- _WORK ITEM_: Repeat the whole listing, keeping each line as it is.

*** SOURCE DATA ***

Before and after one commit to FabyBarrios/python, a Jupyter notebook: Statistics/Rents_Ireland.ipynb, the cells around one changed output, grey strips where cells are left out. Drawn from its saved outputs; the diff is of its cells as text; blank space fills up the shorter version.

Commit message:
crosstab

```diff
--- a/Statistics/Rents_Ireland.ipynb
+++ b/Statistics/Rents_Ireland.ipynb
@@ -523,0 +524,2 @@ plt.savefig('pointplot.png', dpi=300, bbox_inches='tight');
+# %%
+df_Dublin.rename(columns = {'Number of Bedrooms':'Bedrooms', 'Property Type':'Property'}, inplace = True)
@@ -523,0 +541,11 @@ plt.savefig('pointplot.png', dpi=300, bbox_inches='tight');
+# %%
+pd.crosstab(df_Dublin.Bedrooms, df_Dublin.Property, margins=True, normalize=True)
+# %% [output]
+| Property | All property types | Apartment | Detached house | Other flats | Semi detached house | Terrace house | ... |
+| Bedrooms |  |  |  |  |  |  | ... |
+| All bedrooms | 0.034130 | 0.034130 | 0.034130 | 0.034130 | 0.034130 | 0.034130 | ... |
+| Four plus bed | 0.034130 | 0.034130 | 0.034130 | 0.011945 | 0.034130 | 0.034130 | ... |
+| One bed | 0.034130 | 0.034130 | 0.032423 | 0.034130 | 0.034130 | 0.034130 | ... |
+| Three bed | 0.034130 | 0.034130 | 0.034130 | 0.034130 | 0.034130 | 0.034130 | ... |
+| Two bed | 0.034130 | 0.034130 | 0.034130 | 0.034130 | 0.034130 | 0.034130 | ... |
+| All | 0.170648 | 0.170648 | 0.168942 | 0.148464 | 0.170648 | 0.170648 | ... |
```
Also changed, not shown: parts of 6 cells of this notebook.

*** End of SOURCE DATA ***

- _RESPONSE TO THE TASK_:
Before and after one commit to FabyBarrios/python, a Jupyter notebook: Statistics/Rents_Ireland.ipynb, the cells around one changed output, grey strips where cells are left out. Drawn from its saved outputs; the diff is of its cells as text; blank space fills up the shorter version.

Commit message:
crosstab

```diff
--- a/Statistics/Rents_Ireland.ipynb
+++ b/Statistics/Rents_Ireland.ipynb
@@ -523,0 +524,2 @@ plt.savefig('pointplot.png', dpi=300, bbox_inches='tight');
+# %%
+df_Dublin.rename(columns = {'Number of Bedrooms':'Bedrooms', 'Property Type':'Property'}, inplace = True)
@@ -523,0 +541,11 @@ plt.savefig('pointplot.png', dpi=300, bbox_inches='tight');
+# %%
+pd.crosstab(df_Dublin.Bedrooms, df_Dublin.Property, margins=True, normalize=True)
+# %% [output]
+| Property | All property types | Apartment | Detached house | Other flats | Semi detached house | Terrace house | ... |
+| Bedrooms |  |  |  |  |  |  | ... |
+| All bedrooms | 0.034130 | 0.034130 | 0.034130 | 0.034130 | 0.034130 | 0.034130 | ... |
+| Four plus bed | 0.034130 | 0.034130 | 0.034130 | 0.011945 | 0.034130 | 0.034130 | ... |
+| One bed | 0.034130 | 0.034130 | 0.032423 | 0.034130 | 0.034130 | 0.034130 | ... |
+| Three bed | 0.034130 | 0.034130 | 0.034130 | 0.034130 | 0.034130 | 0.034130 | ... |
+| Two bed | 0.034130 | 0.034130 | 0.034130 | 0.034130 | 0.034130 | 0.034130 | ... |
+| All | 0.170648 | 0.170648 | 0.168942 | 0.148464 | 0.170648 | 0.170648 | ... |
```
Also changed, not shown: parts of 6 cells of this notebook.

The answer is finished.